[Itemized modification records]
_ _ _ _

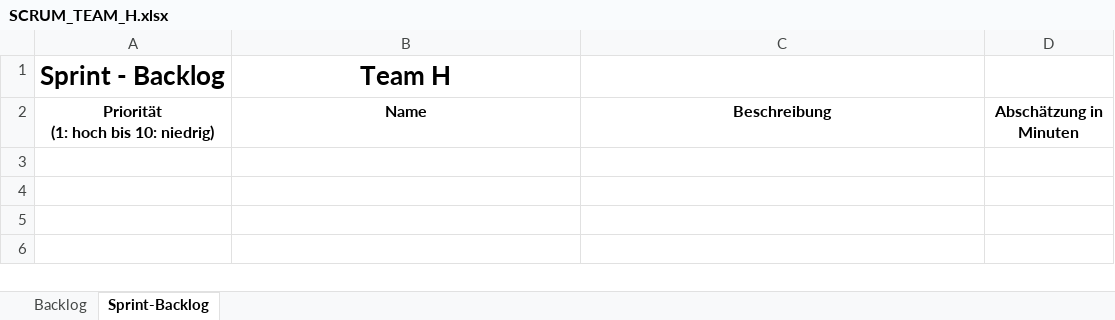
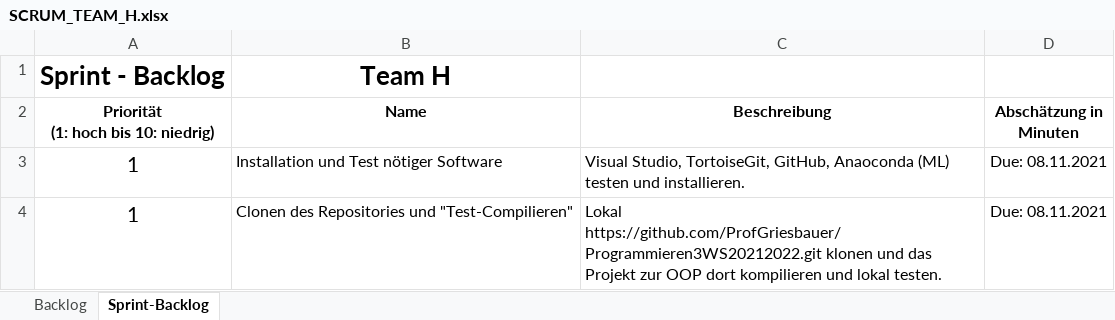
Before and after one commit to ProfGriesbauer/Programmieren3WS20212022, an Excel workbook: SCRUM/SCRUM_TEAM_H.xlsx, sheet Sprint-Backlog, drawn as a sheet; values as stored, in another font and other column widths than the file's, no borders; the diff names each change by its address in the sheet, - before the commit and + after, or states it on an @@ line.

Commit message:
Overall SCRUM-Update

```diff
--- a/SCRUM/SCRUM_TEAM_H.xlsx (sheet Sprint-Backlog)
+++ b/SCRUM/SCRUM_TEAM_H.xlsx (sheet Sprint-Backlog)
+row 3: 1 | Installation und Test nötiger Software | Visual Studio, TortoiseGit, GitHub, Anaoconda (ML) testen und installieren. | Due: 08.11.2021
+row 4: 1 | Clonen des Repositories und "Test-Compilieren" | Lokal https://github.com/ProfGriesbauer/Programmieren3WS20212022.git klonen und das Projekt zur OOP dort kompilieren und lokal testen. | Due: 08.11.2021
```
Also changed, not shown: SCRUM/SCRUM_TEAM_A.xlsx, SCRUM/SCRUM_TEAM_B.xlsx, 7 other files.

_ _ _ _

▶ **Task goal**: Say how many lines of the entries hold the string "xlsx". Nothing but the number should be given.

▶ **Response for this exercise**: 4